Fig. 2 (a and b) Representative TEM images of gold nanostars, before (a) and after (b) thermal reshaping. (c) Histograms obtained from TEM images showing the size distribution (Feret's diameter) for the two samples shown in (a and b), with a standard deviation over the size distribution of 26.0 nm and 16.8 nm, respectively.

After reshaping, the size distribution was found to narrow down and shift to a maximum around 60 nm, due to the above-mentioned thermal reshaping mechanism, in which surface atoms migrate toward the core region, thereby removing the extra length of the nanoparticle tips, and yielding a more homogenous size distribution (the corresponding standard deviations of the distributions in Fig. 2c decrease from 26.0 to 16.8 nm). This result is similar to recent studies based on photothermal reshaping,36 where it is shown that anisotropic particles evolve towards a spherical morphology due to the higher mobility and lower melting point of atoms at corners or tips.37

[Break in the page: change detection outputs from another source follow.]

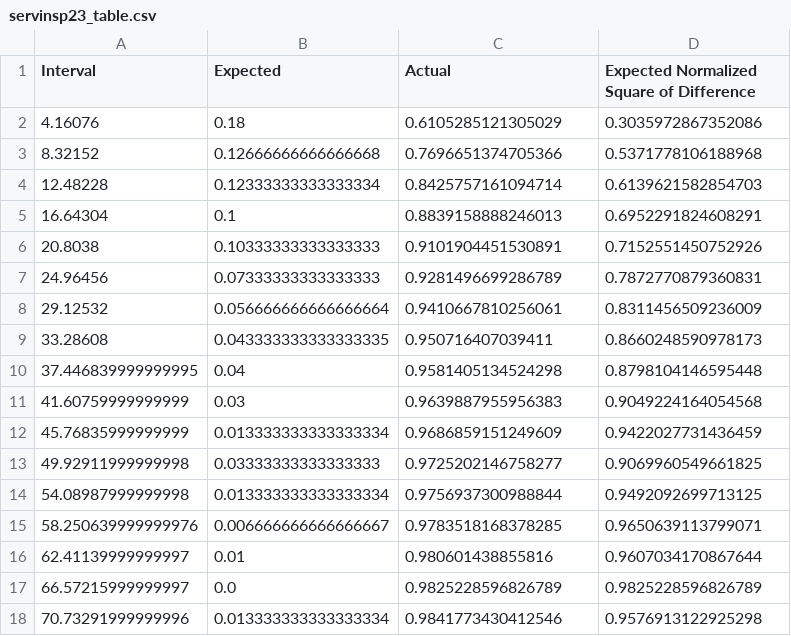
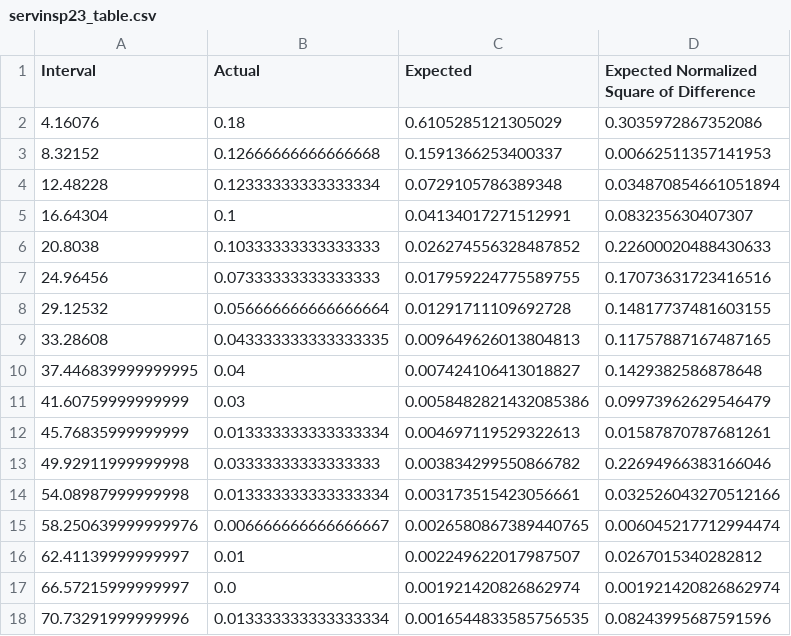
Before and after one commit to GabrielCiolac/SYSC-4005-Simulation, a CSV file: Data-CSV/servinsp23_table.csv, drawn as a sheet; only a part is shown; the diff covers the shown part only.

```diff
--- a/Data-CSV/servinsp23_table.csv
+++ b/Data-CSV/servinsp23_table.csv
@@ -1,18 +1,18 @@
-Interval,Expected,Actual,Expected Normalized Square of Difference
+Interval,Actual,Expected,Expected Normalized Square of Difference
 4.16076,0.18,0.6105285121305029,0.3035972867352086
-8.32152,0.12666666666666668,0.7696651374705366,0.5371778106188968
-12.48228,0.12333333333333334,0.8425757161094714,0.6139621582854703
-16.64304,0.1,0.8839158888246013,0.6952291824608291
-20.8038,0.10333333333333333,0.9101904451530891,0.7152551450752926
-24.96456,0.07333333333333333,0.9281496699286789,0.7872770879360831
-29.12532,0.056666666666666664,0.9410667810256061,0.8311456509236009
-33.28608,0.043333333333333335,0.950716407039411,0.8660248590978173
-37.446839999999995,0.04,0.9581405134524298,0.8798104146595448
-41.60759999999999,0.03,0.9639887955956383,0.9049224164054568
-45.76835999999999,0.013333333333333334,0.9686859151249609,0.9422027731436459
-49.92911999999998,0.03333333333333333,0.9725202146758277,0.9069960549661825
-54.08987999999998,0.013333333333333334,0.9756937300988844,0.9492092699713125
-58.250639999999976,0.006666666666666667,0.9783518168378285,0.9650639113799071
-62.41139999999997,0.01,0.980601438855816,0.9607034170867644
-66.57215999999997,0.0,0.9825228596826789,0.9825228596826789
-70.73291999999996,0.013333333333333334,0.9841773430412546,0.9576913122925298
+8.32152,0.12666666666666668,0.1591366253400337,0.00662511357141953
+12.48228,0.12333333333333334,0.0729105786389348,0.034870854661051894
+16.64304,0.1,0.04134017271512991,0.083235630407307
+20.8038,0.10333333333333333,0.026274556328487852,0.22600020488430633
+24.96456,0.07333333333333333,0.017959224775589755,0.17073631723416516
+29.12532,0.056666666666666664,0.01291711109692728,0.14817737481603155
+33.28608,0.043333333333333335,0.009649626013804813,0.11757887167487165
+37.446839999999995,0.04,0.007424106413018827,0.1429382586878648
+41.60759999999999,0.03,0.0058482821432085386,0.09973962629546479
+45.76835999999999,0.013333333333333334,0.004697119529322613,0.01587870787681261
+49.92911999999998,0.03333333333333333,0.003834299550866782,0.22694966383166046
+54.08987999999998,0.013333333333333334,0.003173515423056661,0.032526043270512166
+58.250639999999976,0.006666666666666667,0.0026580867389440765,0.006045217712994474
+62.41139999999997,0.01,0.002249622017987507,0.0267015340282812
+66.57215999999997,0.0,0.001921420826862974,0.001921420826862974
+70.73291999999996,0.013333333333333334,0.0016544833585756535,0.08243995687591596
```
Also changed, not shown: 17 edited cells elsewhere in this file, Data-CSV/servinsp1_table.csv, Data-CSV/servinsp22_table.csv, 4 other files.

Several aliquots were extracted at different times during the heating process and cooled down to quench reshaping. Each aliquot was further partitioned into three equal volumes and MBA, ABT, or 4-acetylaminobenzenthiol (AABT) were then added. This sequence ensured that all samples had the same concentration of gold, number of nanoparticles and surfactant coating density. Raman spectroscopy measurements were then performed in liquid, as a function of reshaping degree, for all three probe molecules, at both 633 and 785 nm excitation lines. As a result of the effect of tip smoothing and LSPR blueshift from the heating process, one should expect a decrease in overall SERS activity as reshaping proceeds. In Fig. 3a and b the SERS intensities for the MBA series at both 633 and 785 nm excitations are reported, expressed as the whole spectrum integral between 1000 and 1800 cm−1. According to the vis-NIR extinction spectra in Fig. 1b, the first fractions are strongly resonant at 785 nm and consequently yield higher SERS intensities than those which were heated for a longer time, which are almost fully out of resonance with the NIR excitation laser (Fig. 3b). The effect is reversed for the 633 nm excitation (Fig. 3a), where a higher signal corresponds to the most reshaped structures. This effect may appear counterintuitive regarding the sharpness of the tips, as the first fractions are still those with most pronounced tips, which should act as hotspots. In fact, simulations using the boundary element method (BEM) have shown that hotspots tend to contribute to the enhanced local fields much more than the resonant excitation.34 On the other hand, similar trends to our results have also been reported in which the plasmon resonance was the crucial parameter regarding SERS intensity.38 In the present experiment, the first fractions were obtained at relatively short times (up to 7 hours of heating), and thus show almost constant SERS intensities at 785 nm and a slight increase at 633 nm. Their extinction spectra are all partly in resonance with the NIR laser, even though the plasmon bands gradually shift toward shorter wavelengths. After this point, reshaping becomes significantly slower, and the negative contribution due to tip smoothing results in a consistent reduction of the SERS intensity at 785 nm, while the progressive blue-shift brings the samples into resonance with excitation at 633 nm.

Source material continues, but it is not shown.